INSTRUCTIONS FOR THE TASK: Every record is to be printed exactly as it appears.
☆ ☆ ☆
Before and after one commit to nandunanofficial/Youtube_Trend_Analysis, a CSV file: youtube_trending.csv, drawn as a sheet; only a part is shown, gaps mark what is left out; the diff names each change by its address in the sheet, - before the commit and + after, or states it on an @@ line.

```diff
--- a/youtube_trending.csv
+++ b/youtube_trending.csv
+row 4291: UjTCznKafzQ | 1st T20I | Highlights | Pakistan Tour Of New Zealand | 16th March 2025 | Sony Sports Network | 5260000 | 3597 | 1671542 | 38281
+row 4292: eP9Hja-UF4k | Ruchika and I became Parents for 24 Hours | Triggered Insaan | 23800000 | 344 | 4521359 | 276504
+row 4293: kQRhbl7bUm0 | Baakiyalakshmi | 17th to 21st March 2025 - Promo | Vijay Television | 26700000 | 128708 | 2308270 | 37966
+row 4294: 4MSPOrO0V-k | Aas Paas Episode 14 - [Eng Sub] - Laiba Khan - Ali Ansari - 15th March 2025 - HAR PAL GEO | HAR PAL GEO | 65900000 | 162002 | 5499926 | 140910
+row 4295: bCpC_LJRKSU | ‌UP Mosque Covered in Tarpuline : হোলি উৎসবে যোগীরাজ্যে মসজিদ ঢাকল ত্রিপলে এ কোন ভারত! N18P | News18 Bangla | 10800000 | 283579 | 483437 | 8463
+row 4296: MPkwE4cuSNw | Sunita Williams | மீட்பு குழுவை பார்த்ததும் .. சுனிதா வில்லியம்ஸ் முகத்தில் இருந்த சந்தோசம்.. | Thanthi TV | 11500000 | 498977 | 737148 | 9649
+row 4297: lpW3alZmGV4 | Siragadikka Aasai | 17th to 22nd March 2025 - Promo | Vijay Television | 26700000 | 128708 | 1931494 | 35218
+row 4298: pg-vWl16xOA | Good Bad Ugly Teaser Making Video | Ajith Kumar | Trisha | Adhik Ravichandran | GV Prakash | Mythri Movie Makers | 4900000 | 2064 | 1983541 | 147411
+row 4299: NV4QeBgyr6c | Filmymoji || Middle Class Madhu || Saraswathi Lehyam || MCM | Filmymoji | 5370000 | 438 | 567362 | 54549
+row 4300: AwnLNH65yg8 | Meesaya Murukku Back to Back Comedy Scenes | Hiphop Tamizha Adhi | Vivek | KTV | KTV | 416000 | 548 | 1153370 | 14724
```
☆ ☆ ☆
SOLUTION FOR THIS PROBLEM:
Before and after one commit to nandunanofficial/Youtube_Trend_Analysis, a CSV file: youtube_trending.csv, drawn as a sheet; only a part is shown, gaps mark what is left out; the diff names each change by its address in the sheet, - before the commit and + after, or states it on an @@ line.

```diff
--- a/youtube_trending.csv
+++ b/youtube_trending.csv
+row 4291: UjTCznKafzQ | 1st T20I | Highlights | Pakistan Tour Of New Zealand | 16th March 2025 | Sony Sports Network | 5260000 | 3597 | 1671542 | 38281
+row 4292: eP9Hja-UF4k | Ruchika and I became Parents for 24 Hours | Triggered Insaan | 23800000 | 344 | 4521359 | 276504
+row 4293: kQRhbl7bUm0 | Baakiyalakshmi | 17th to 21st March 2025 - Promo | Vijay Television | 26700000 | 128708 | 2308270 | 37966
+row 4294: 4MSPOrO0V-k | Aas Paas Episode 14 - [Eng Sub] - Laiba Khan - Ali Ansari - 15th March 2025 - HAR PAL GEO | HAR PAL GEO | 65900000 | 162002 | 5499926 | 140910
+row 4295: bCpC_LJRKSU | ‌UP Mosque Covered in Tarpuline : হোলি উৎসবে যোগীরাজ্যে মসজিদ ঢাকল ত্রিপলে এ কোন ভারত! N18P | News18 Bangla | 10800000 | 283579 | 483437 | 8463
+row 4296: MPkwE4cuSNw | Sunita Williams | மீட்பு குழுவை பார்த்ததும் .. சுனிதா வில்லியம்ஸ் முகத்தில் இருந்த சந்தோசம்.. | Thanthi TV | 11500000 | 498977 | 737148 | 9649
+row 4297: lpW3alZmGV4 | Siragadikka Aasai | 17th to 22nd March 2025 - Promo | Vijay Television | 26700000 | 128708 | 1931494 | 35218
+row 4298: pg-vWl16xOA | Good Bad Ugly Teaser Making Video | Ajith Kumar | Trisha | Adhik Ravichandran | GV Prakash | Mythri Movie Makers | 4900000 | 2064 | 1983541 | 147411
+row 4299: NV4QeBgyr6c | Filmymoji || Middle Class Madhu || Saraswathi Lehyam || MCM | Filmymoji | 5370000 | 438 | 567362 | 54549
+row 4300: AwnLNH65yg8 | Meesaya Murukku Back to Back Comedy Scenes | Hiphop Tamizha Adhi | Vivek | KTV | KTV | 416000 | 548 | 1153370 | 14724
```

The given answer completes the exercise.